It has benefited U.S. firms in industries including steel and pasta, with one of the largest beneficiaries being Timken Co., an Ohio maker of bearings, which collected about $40 million last year.
The law is popular in Congress, but since the WTO ruled it illegal in 2002, the Bush administration has been trying to persuade lawmakers that they must change it. The WTO last September authorized the E.U., Canada and several other nations to impose more than $140 million in duties on U.S. goods.
One possible solution would be giving duties collected under the Byrd law to workers or communities hard hit by import competition, rather than companies.
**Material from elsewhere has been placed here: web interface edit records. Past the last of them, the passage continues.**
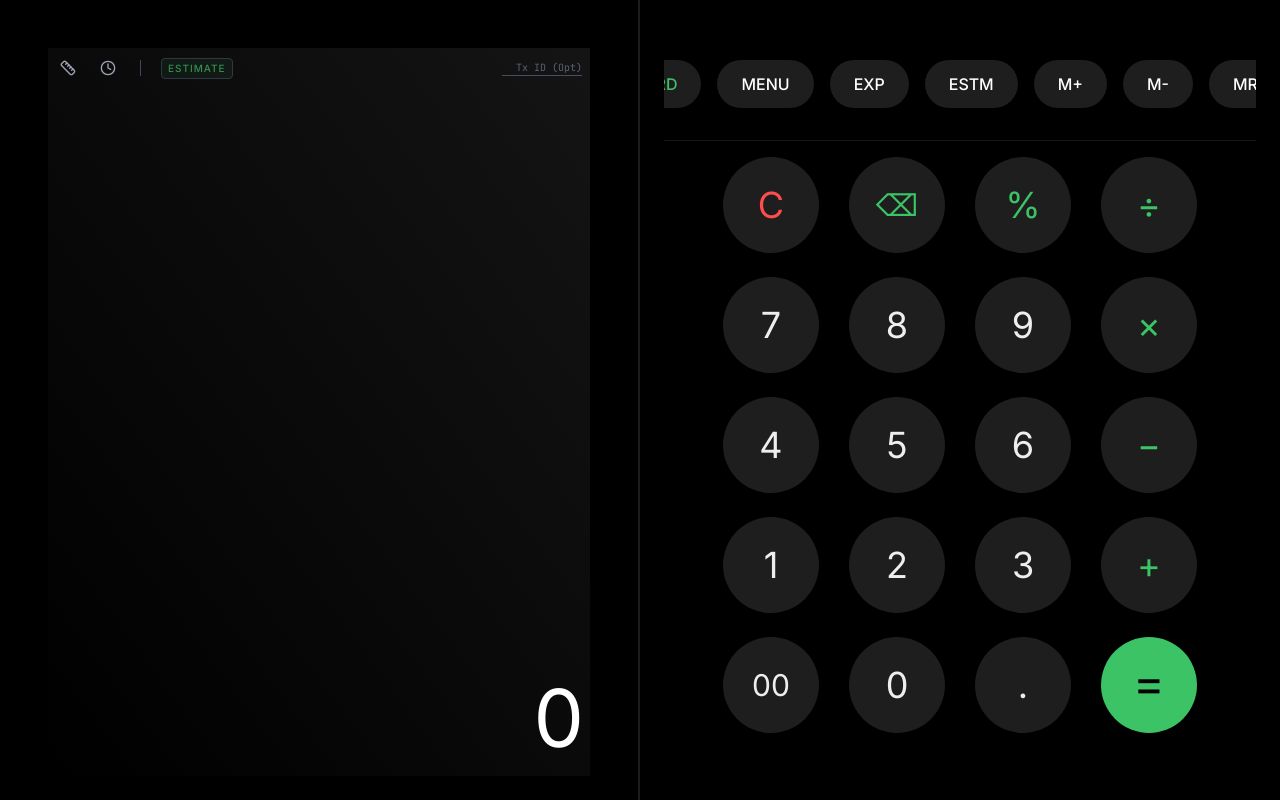
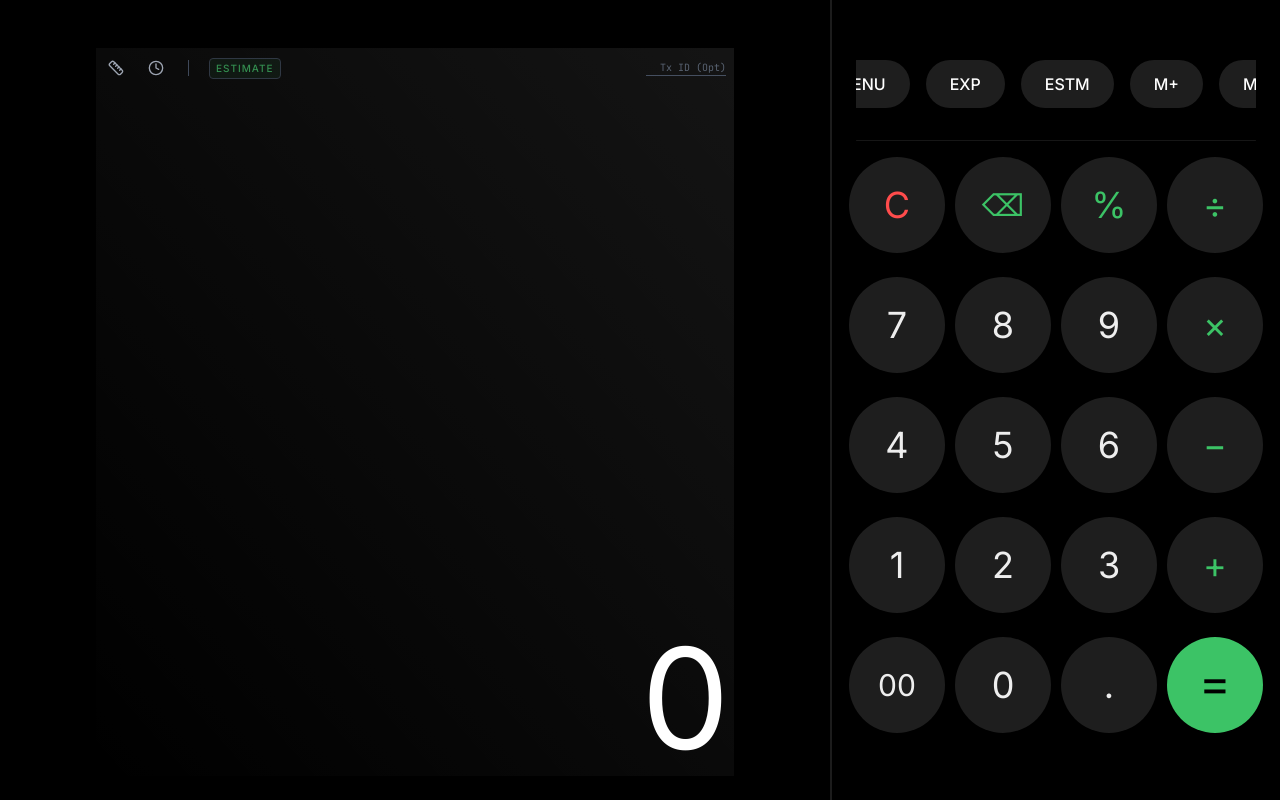
Before and after one commit to saurabhgpt143/UPOS, a React (Vite) app: page / in a window 1280 px wide. Built offline with nearby package versions, Linux system fonts and the light colour scheme.

Commit message:
feat: optimize responsive layout for calculator display
Adjust font sizes, container dimensions, and spacing to improve readability and visual hierarchy across large screen resolutions.

```diff
--- a/src/components/POSDevice.tsx
+++ b/src/components/POSDevice.tsx
@@ -79,7 +79,7 @@ export function POSDevice() {
       {/* Screen area */}
       <div
         className={cn(
-          "w-full md:w-[45%] lg:w-[50%] pt-4 sm:pt-10 md:pt-6 md:pb-6 lg:pt-12 px-4 lg:px-12 mb-2 md:mb-0 relative z-10 flex flex-col justify-end md:justify-center transition-all duration-300 flex-1 min-h-0",
+          "w-full md:w-[45%] lg:w-[60%] xl:w-[65%] pt-4 sm:pt-10 md:pt-6 md:pb-6 lg:pt-12 px-4 lg:px-16 xl:px-24 mb-2 md:mb-0 relative z-10 flex flex-col justify-end md:justify-center transition-all duration-300 flex-1 min-h-0",
         )}
       >
         <POSScreen
@@ -108,7 +108,7 @@ export function POSDevice() {
       {/* Keypad Area */}
       <div
         className={cn(
-          "w-full md:w-[55%] lg:w-[50%] relative z-10 bg-black transition-all duration-300 flex-shrink-0 md:flex md:items-center md:justify-center lg:py-8",
+          "w-full md:w-[55%] lg:w-[40%] xl:w-[35%] relative z-10 bg-black transition-all duration-300 flex-shrink-0 md:flex md:items-center md:justify-center lg:py-8",
         )}
       >
         <POSKeypad onKeyPress={handleKeyPress} mode={pos.screenMode} />
--- a/src/components/POSScreen.tsx
+++ b/src/components/POSScreen.tsx
@@ -145,10 +145,10 @@ export function POSScreen({
             >
               <div
                 className={cn(
-                  "text-2xl font-light text-gray-400 mb-2 break-all text-right w-full transition-all cursor-pointer",
+                  "font-light text-gray-400 mb-2 break-all text-right w-full transition-all cursor-pointer",
                   isDisplayExpanded
-                    ? "max-h-16 overflow-y-auto"
-                    : "h-8 overflow-hidden",
+                    ? "text-xl sm:text-2xl lg:text-3xl max-h-24 lg:max-h-48 overflow-y-auto history-scroll"
+                    : "text-2xl lg:text-4xl h-8 lg:h-12 overflow-hidden",
                 )}
               >
                 {expression || "\u00A0"}
@@ -157,8 +157,8 @@ export function POSScreen({
                 className={cn(
                   "font-light text-white text-right cursor-pointer transition-all leading-none",
                   isDisplayExpanded
-                    ? "text-3xl sm:text-4xl lg:text-5xl break-all overflow-y-auto max-h-24 lg:max-h-48 history-scroll"
-                    : "text-5xl sm:text-6xl lg:text-[80px] lg:leading-tight tracking-tight truncate w-full",
+                    ? "text-3xl sm:text-4xl lg:text-5xl xl:text-6xl break-all overflow-y-auto max-h-24 lg:max-h-[60vh] history-scroll"
+                    : "text-5xl sm:text-6xl lg:text-[100px] xl:text-[140px] lg:leading-tight xl:leading-none tracking-tight truncate w-full",
                 )}
               >
                 {displayValue}
@@ -173,7 +173,7 @@ export function POSScreen({
               Scan to Pay UPI
             </div>
             <div className="text-xl font-bold text-white mb-2">₹{qrAmount}</div>
-            <div className="relative group w-[85%] max-w-[180px] mx-auto aspect-square flex items-center justify-center">
+            <div className="relative group w-[85%] max-w-[180px] lg:max-w-[300px] xl:max-w-[360px] mx-auto aspect-square flex items-center justify-center">
               {customQrUrls.length > 0 && (
                 <button
                   onClick={(e) => {
@@ -181,9 +181,9 @@ export function POSScreen({
                     onCurrentQrIndexChange(Math.max(0, currentQrIndex - 1));
                   }}
                   disabled={currentQrIndex === 0}
-                  className="absolute -left-6 z-10 bg-white shadow rounded-full p-1 border text-gray-500 disabled:opacity-30 disabled:cursor-not-allowed"
+                  className="absolute -left-6 lg:-left-12 z-10 bg-white shadow rounded-full p-1 lg:p-2 border text-gray-500 disabled:opacity-30 disabled:cursor-not-allowed"
                 >
-                  <ChevronLeft className="w-4 h-4" />
+                  <ChevronLeft className="w-4 h-4 lg:w-6 lg:h-6" />
                 </button>
               )}
 
@@ -277,9 +277,9 @@ export function POSScreen({
                     );
                   }}
                   disabled={currentQrIndex === customQrUrls.length - 1}
-                  className="absolute -right-6 z-10 bg-white shadow rounded-full p-1 border text-gray-500 disabled:opacity-30 disabled:cursor-not-allowed"
+                  className="absolute -right-6 lg:-right-12 z-10 bg-white shadow rounded-full p-1 lg:p-2 border text-gray-500 disabled:opacity-30 disabled:cursor-not-allowed"
                 >
-                  <ChevronRight className="w-4 h-4" />
+                  <ChevronRight className="w-4 h-4 lg:w-6 lg:h-6" />
                 </button>
               )}
             </div>
```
That would presumably bring the law into compliance with the WTO, which said the law now inflicts a double penalty on foreign companies by forcing them to pay anti-dumping duties while rewarding their U.S. rivals.
Yesterday's move comes at a time of tense trade relations between the E.U. and the United States, which are at odds over subsidies to their leading aircraft makers, among other issues.
"We're disappointed that this step is being taken," said Richard Mills, a spokesman for the U.S. trade representative's office, in a statement. "The United States is working to comply with the WTO decision regarding the Byrd Amendment."
Sen. Charles E. Grassley (R-Iowa), chairman of the Senate Finance Committee, also expressed disappointment. "I hope we'll be able to come to a consensus soon on the Byrd amendment that will enable us to avoid continued trade sanctions," he said in a statement.
But E.U. and Canadian officials said they were running out of patience. "Retaliation is not our preferred option, but it is a necessary action," said Jim Peterson, Canada's trade minister, in a statement. "International trade rules must be respected."